Books have always come into my life in strange ways, giving me answers I deeply seek.
I still remember there was a rare book, which I just found in an exhibition and no one knew who it belonged to. I waited for two days, finally took it home and the book changed me.
This book, “I Never Promised You a Rose Garden” gave me answers to some of my existential anxiety that came in with the thought of becoming a therapist. Over the years I have learnt that when a client walks into the room, you never know the way forward.
As a therapist I begin with faith and most clients beautifully create their own rose garden, equally accepting the thorns that come with it.
Therapy is constantly a story of human will and strength. Therapy has taught me to not just trust myself , but believing that the client has the power to find the strength within. I have learnt that happiness is all about looking for small miracles and developing a sense of gratitude.
As a psychologist and a woman, I have learnt to practise Gratitude.Gratitude is a highly underestimated virtue. We go through the rigmarole of life without acknowledging or thanking life for the various gifts that it showers on us. We accept them as pure coincidences or just a matter of good luck.

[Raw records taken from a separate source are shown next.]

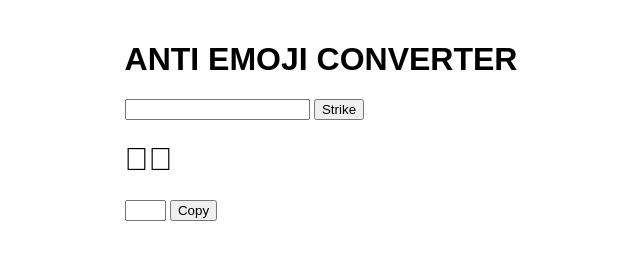
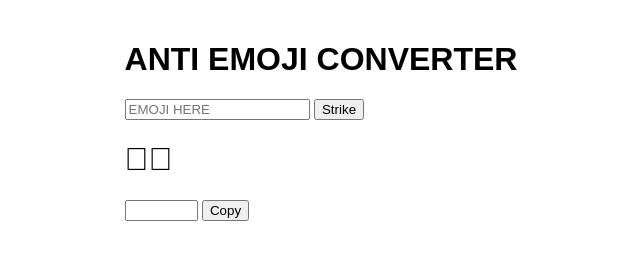
Before and after one commit to Shensd/anti-emoji-converter, a plain HTML site: page index.html in a window 1280 px wide. Shown: the whole page, without its empty margins (319-959 px from the left). Drawn offline with Linux system fonts and the light colour scheme.

Commit message:
added placeholder, made copy box bigger

```diff
--- a/index.html
+++ b/index.html
@@ -59,13 +59,13 @@
             <h1>ANTI EMOJI CONVERTER</h1>
 
             <form>
-                <input id="in" name="in" type="text" />
+                <input id="in" name="in" type="text" placeholder="EMOJI HERE"/>
                 <input name="submit" type="button" value="Strike" onClick="convert()"/>
             </form>
 
             <h1 id="drop">🐴⃠</h1>
             <form>
-                <input id="drop-raw" type="text" size=2/>
+                <input id="drop-raw" type="text" size=6/>
                 <input name="copy" type="button" value="Copy" onClick="copy_to_clipboard()"/>
             </form>
 
```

I was reintroduced to the concept of gratitude when I was reading a book on Positive Psychology. In the book they talk about “Naikan” a Japanese technique of reflection. The technique can be used on a daily basis. The word Naikan means inside looking or introspection.It is primarily based on 3 questions:
What have I received from…
What have I given to…
What troubles and difficulties have I caused to…
The purpose is to use these questions to help one bring focus to how one has contributed and how one’s life has been enriched by the existing relationships and interactions that one may engage in on a daily basis or over an extended period of time.
Try using the technique and see how it impacts you. So as a psychologist I maintain a Gratitude Journal.
Sometimes happiness is our own choice. There are miracles all around, what matters is how we define them.
Sonali Gupta is a practising clinical psychologist with 10 years of experience. She conducts workshops for increasing the wellbeing of parents and children.She can be reached at email@example.com